Engage in aerobic exercise for 45 to 90 minutes, two to three days a week. Aerobic exercise changes the concentration of ATP, the hormones epinephrine and glucagon, and other molecules in your muscle cells, stimulating and increasing the activation of the fat-burning enzyme, hormone-sensitive lipase. Hormone-sensitive lipase frees up the fatty acids from fat cells so they can enter your blood. Regular aerobic exercise increases the density of the capillaries in your muscles. An increase in capillaries means more of the fat-burning enzyme, lipoprotein lipase, will surround your cells and enhance the cells' use of fats to fuel your workout, according to the authors of the book "Exercise Physiology, Energy, Nutrition & Human Performance." Lipoprotein lipase makes it easier for the fatty acids in your blood to pass through cell walls to be further processed for energy.
Eat a sufficient amount of complex carbohydrates so you have the energy to exercise for 45 to 90 minutes. Your cells need glucose from carbs to form a molecule called pyruvate. Once fatty acids pass through the cell wall and are inside the watery substance of your cells, they are degraded into a molecule called acetyl-coenzyme A or acetyl-CoA. Acetyl-CoA must join with another molecule, oxaloacetate, to continue through the energy-forming process inside a specific structure of your cells, stimulating the continued use of stored body fat. Oxaloacetate availability is dependent on the enzyme pyruvate carboxylase for producing more pyruvate. Eat a minimum of 3 oz. or three servings of complex carbohydrates from whole grains to increase the amount of pyruvate carboxylase, burning more body fat.

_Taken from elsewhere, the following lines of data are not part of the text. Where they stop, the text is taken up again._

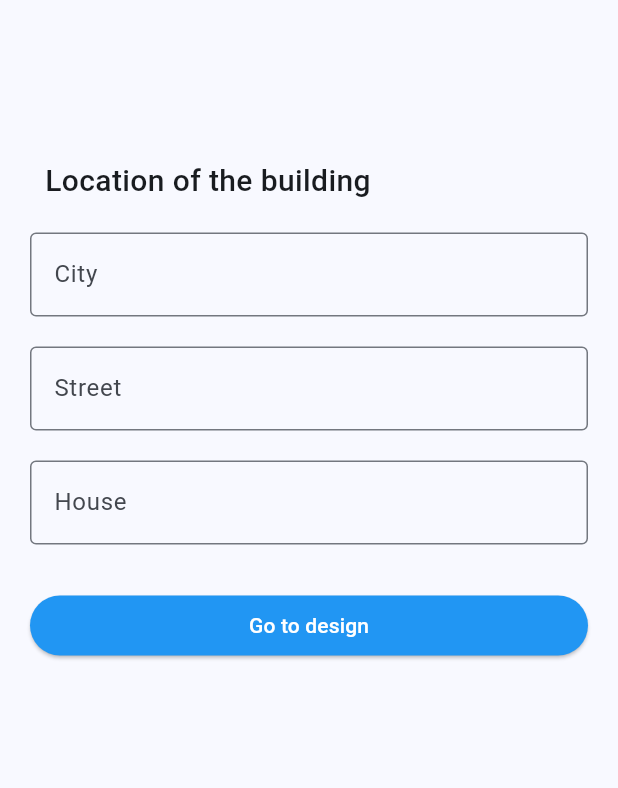
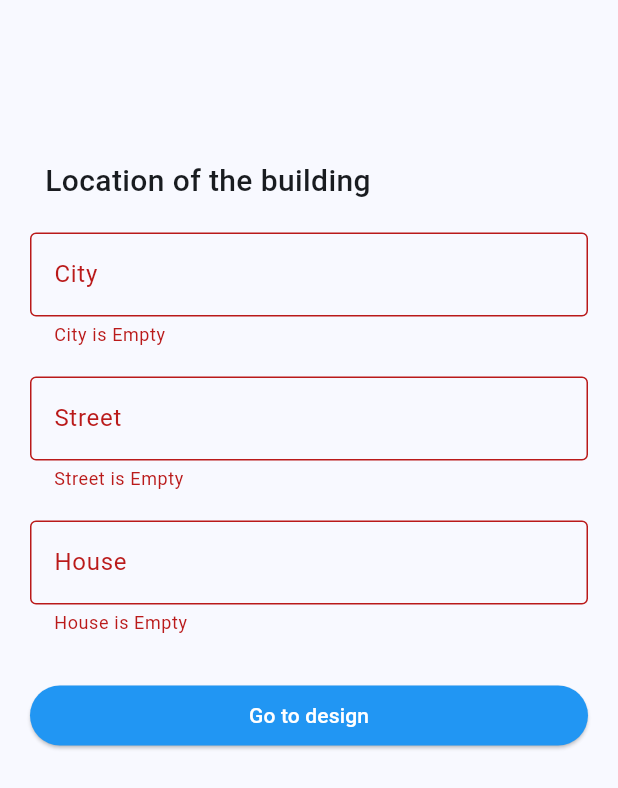
Before and after one commit to BohdanHorlach/ZNU-6.1211---Practice-from-IT-Dimension---Front-end-for-the-application, a Flutter app: the screen it shows after launch, after a tap on "Go to design", on a phone screen of 412 x 824 dp. Shown: the top 788 px of the screen. Run offline on Flutter 3.47's test engine with Material 2 defaults, Android fonts, the light colour scheme and no system bars.

Commit message:
Add files via upload

```diff
--- a/lib/presentation/sign in/sign up/house manager/first_page.dart
+++ b/lib/presentation/sign in/sign up/house manager/first_page.dart
@@ -1,6 +1,5 @@
 import 'package:flutter/material.dart';
 import 'package:flutter_application_1/presentation/sign%20in/sign%20up/house%20manager/change_house.dart';
-import 'package:flutter_application_1/presentation/sign%20in/widgets/entry_field.dart';
 import 'package:flutter_application_1/presentation/sign%20in/widgets/main_name_page.dart';
 
 class SignUpHouseManager extends StatefulWidget {
@@ -11,16 +10,18 @@ class SignUpHouseManager extends StatefulWidget {
 }
 
 class _SignUpHouseManagerState extends State<SignUpHouseManager> {
-  final listTextLield = [
-    EntryField(label: 'City'),
-    EntryField(label: 'Street'),
-    EntryField(label: 'House')
+  final listController = [
+    TextEditingController(),
+    TextEditingController(),
+    TextEditingController()
   ];
+  final listLabel = ['City', 'Street', 'House'];
+  List<bool> validateIsEmpty = List<bool>.filled(3, false);
   //ЗАГЛУШКА
   void _onClick() {
     String result = '';
-    for (int i = 0; i < listTextLield.length; i++) {
-      result += "${listTextLield[i].controller.text} ";
+    for (int i = 0; i < listController.length; i++) {
+      result += "${listController[i].text} ";
     }
     print(result);
   }
@@ -36,11 +37,26 @@ class _SignUpHouseManagerState extends State<SignUpHouseManager> {
             const MainNamePage(text: 'Location of the building'),
             ListView.builder(
               shrinkWrap: true,
-              itemCount: listTextLield.length,
+              itemCount: listController.length,
               itemBuilder: (context, index) {
                 return Padding(
                   padding: const EdgeInsets.symmetric(vertical: 10),
-                  child: listTextLield[index],
+                  child: TextField(
+                    controller: listController[index],
+                    decoration: InputDecoration(
+                      border: const OutlineInputBorder(),
+                      labelText: listLabel[index],
+                      errorText: validateIsEmpty[index]
+                          ? '${listLabel[index]} is Empty'
+                          : null,
+                    ),
+                    onChanged: (value) {
+                      setState(() {
+                        validateIsEmpty[index] =
+                            listController[index].text == '';
+                      });
+                    },
+                  ),
                 );
               },
             ),
@@ -50,10 +66,10 @@ class _SignUpHouseManagerState extends State<SignUpHouseManager> {
                 onPressed: () {
                   bool isCompletedForm = true;
                   setState(() {
-                    for (int i = 0; i < listTextLield.length; i++) {
-                      if (listTextLield[i].controller.text == '') {
+                    for (int i = 0; i < listController.length; i++) {
+                      if (listController[i].text == '') {
                         isCompletedForm = false;
-                        listTextLield[i].isEmpty = true;
+                        validateIsEmpty[i] = true;
                       }
                     }
                   });
```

If you do not eat carbs, you will not stimulate pyruvate carboxylase and you will not burn much body fat.
Maintain a steady blood glucose level by eating low-glycemic foods and lean protein; low-glycemic or low-GI foods do not cause a spike in your blood sugar while high-GI foods raise your blood sugar level too fast. Low-GI foods and protein stimulate the production of the hormone glucagon, according to a 2008 article by R. Paul Gustafson, Ph.D. High glucagon levels enhance the activation of the fat-burning enzyme hormone-sensitive lipase. Eat cooked, whole grain spaghetti and fettucine noodles, pears, and apples instead of white rice and pineapple.
Complete one to two high-intensity interval sessions per week such as flat sprints or hill sprints. Do 20 seconds of all-out effort followed by 80 seconds of walking for a total of 20 minutes. This type of training increases the activity of fat-burning enzymes and increases the production of growth hormone, according to a 2009 article by Brad Schoenfeld and Jay Dawes. Growth hormone further augments the activation of hormone-sensitive lipase.

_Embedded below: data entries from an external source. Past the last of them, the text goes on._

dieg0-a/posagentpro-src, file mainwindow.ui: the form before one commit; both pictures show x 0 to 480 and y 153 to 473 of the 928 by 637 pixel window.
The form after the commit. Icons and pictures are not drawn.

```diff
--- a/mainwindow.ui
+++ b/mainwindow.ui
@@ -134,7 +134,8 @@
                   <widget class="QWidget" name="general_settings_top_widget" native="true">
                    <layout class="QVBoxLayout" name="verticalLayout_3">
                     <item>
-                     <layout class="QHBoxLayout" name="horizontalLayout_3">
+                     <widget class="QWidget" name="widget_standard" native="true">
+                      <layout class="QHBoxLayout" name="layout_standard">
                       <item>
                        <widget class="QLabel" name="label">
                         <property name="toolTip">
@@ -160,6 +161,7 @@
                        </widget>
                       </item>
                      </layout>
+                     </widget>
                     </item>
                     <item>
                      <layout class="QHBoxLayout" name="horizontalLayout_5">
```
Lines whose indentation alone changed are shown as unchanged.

Things You'll Need
Use a monthly calendar to create a training schedule alternating long aerobic workouts with short, more intense exercises to increase fat-burning enzymes.
Start your exercise program slowly with three days of exercise per week, reducing your risk of injury. Begin with a 10-minute session, gradually increasing your duration or intensity.

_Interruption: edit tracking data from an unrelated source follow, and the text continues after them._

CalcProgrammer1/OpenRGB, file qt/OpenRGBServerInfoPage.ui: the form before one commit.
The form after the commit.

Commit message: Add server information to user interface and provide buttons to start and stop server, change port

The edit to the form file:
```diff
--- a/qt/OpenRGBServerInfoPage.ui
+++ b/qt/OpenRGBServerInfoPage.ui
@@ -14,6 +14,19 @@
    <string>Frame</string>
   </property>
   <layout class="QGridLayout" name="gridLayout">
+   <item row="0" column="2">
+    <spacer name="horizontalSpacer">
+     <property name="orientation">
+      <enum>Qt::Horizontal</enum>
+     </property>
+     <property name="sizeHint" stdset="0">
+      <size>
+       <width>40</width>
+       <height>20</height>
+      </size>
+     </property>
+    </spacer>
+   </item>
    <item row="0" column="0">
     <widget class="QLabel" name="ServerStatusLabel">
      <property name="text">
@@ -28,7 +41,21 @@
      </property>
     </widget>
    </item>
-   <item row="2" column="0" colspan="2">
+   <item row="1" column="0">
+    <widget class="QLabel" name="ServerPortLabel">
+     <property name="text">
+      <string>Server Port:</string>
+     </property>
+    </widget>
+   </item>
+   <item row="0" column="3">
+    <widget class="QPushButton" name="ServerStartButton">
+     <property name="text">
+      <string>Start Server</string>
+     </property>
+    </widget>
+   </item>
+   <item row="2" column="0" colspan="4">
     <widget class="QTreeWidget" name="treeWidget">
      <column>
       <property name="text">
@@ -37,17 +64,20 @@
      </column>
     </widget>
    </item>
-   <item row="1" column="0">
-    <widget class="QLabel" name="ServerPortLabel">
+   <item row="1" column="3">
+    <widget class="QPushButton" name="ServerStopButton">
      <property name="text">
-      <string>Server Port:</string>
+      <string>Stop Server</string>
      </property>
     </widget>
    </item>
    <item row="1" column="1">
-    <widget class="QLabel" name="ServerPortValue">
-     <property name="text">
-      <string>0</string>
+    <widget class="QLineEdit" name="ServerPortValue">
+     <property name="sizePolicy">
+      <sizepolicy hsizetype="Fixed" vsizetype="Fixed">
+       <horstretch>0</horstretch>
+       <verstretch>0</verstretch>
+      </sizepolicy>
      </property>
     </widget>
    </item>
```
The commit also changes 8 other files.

- “Exercise Physiology, Energy, Nutrition & Human Performance”; William McArdle, Frank Katch and Victor Katch; 2007
- “Strength and Conditioning Journal”; Fat Burning; Bruce Craig, Ph.D.; October 2006
- “Strength and Conditioning Journal”; The Glycemic Index and Weight Control; R. Paul Gustafson, Ph.D.; June 2008
- “Strength and Conditioning Journal”; High-Intensity Interval Training; Brad Schoenfeld and Jay Dawes; Dec. 2009